To me, the Olympia typewriter was a curiosity. I had seen my grandfather, who was a professor, working on it every Sunday morning. I didn’t know how it worked. The few initial attempts failed miserable as the keys failed to press and my small fingers would stuck between the keys.
My uncle’s wife, now an ex, was a British national. To us, she was the google of that time (mid 1990s) as she knew everything we asked her about. She had operated it during her school days in Birmingham. She happily instructed me how to operate it. I learnt to use Caps Lock and change the colour of ink. I still relish the happiness I got after typing one line on a sheet of paper. I showed it to everyone including illiterate maids who had no idea of the typewriter or the English language.

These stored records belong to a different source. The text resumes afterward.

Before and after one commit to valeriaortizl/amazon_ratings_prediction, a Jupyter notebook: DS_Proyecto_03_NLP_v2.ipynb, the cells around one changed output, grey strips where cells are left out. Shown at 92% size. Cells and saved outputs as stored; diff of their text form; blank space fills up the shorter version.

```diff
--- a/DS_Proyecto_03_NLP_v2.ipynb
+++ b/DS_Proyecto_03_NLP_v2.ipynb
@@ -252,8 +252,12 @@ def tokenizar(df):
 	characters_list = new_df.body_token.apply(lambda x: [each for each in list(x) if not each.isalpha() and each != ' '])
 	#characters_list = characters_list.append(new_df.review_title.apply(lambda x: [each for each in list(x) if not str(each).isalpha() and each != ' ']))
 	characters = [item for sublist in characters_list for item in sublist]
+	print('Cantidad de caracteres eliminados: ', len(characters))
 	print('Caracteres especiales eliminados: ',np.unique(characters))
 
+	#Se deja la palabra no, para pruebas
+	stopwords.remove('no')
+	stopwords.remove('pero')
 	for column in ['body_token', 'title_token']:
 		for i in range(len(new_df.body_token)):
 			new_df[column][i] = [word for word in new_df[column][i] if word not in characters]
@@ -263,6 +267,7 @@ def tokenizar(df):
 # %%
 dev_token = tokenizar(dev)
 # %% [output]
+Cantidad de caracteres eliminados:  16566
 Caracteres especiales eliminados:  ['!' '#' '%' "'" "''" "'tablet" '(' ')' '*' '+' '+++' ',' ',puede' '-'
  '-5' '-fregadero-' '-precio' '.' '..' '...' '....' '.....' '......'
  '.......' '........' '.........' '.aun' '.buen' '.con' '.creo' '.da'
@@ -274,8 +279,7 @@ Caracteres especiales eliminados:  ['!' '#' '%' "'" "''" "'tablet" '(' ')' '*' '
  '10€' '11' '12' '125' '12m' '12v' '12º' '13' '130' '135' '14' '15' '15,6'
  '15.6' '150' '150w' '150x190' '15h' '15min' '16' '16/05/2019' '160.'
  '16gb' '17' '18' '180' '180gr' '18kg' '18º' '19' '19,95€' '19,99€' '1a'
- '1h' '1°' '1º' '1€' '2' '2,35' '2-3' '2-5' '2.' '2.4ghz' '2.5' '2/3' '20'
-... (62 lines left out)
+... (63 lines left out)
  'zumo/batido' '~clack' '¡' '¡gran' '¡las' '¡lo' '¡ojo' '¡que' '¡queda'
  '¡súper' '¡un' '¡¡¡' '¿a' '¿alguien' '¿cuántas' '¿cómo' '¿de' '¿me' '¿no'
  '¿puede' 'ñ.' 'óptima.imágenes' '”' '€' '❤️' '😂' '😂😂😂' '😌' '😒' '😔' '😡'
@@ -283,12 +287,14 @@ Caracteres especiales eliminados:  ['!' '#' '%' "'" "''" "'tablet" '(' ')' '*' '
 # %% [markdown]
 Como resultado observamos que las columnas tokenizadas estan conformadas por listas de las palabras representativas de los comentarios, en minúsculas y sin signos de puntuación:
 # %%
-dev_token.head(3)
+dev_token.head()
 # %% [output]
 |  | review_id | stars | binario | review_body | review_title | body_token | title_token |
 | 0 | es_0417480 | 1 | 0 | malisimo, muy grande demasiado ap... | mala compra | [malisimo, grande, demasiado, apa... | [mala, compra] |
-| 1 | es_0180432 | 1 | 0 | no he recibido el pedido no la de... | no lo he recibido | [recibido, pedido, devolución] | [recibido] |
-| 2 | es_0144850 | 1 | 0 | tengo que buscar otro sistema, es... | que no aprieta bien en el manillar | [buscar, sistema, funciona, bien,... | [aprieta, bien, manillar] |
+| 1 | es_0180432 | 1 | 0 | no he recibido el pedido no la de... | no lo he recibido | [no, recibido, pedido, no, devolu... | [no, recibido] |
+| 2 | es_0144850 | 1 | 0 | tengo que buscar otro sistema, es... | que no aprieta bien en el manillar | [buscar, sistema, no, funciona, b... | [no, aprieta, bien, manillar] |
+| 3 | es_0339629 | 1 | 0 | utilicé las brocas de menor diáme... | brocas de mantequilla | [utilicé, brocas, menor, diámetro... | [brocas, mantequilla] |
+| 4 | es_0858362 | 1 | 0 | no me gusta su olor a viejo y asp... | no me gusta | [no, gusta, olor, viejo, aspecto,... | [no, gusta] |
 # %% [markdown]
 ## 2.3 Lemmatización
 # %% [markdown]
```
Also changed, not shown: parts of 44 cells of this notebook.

I spent many summer afternoons, when the whole family was taking afternoon nap, typing on it, much to the annoyance of the family due to its noise. Then came the first computer in the family. The typewriter remained in our study room, collecting the layers of dust. The son of my dad’s former paralegal clerk was jobless and he wanted to start a composing shop. We gave the typewriter to him. I had almost forgotten about the typewriter, but a beautifully written piece by Paul Bailey made me recall it.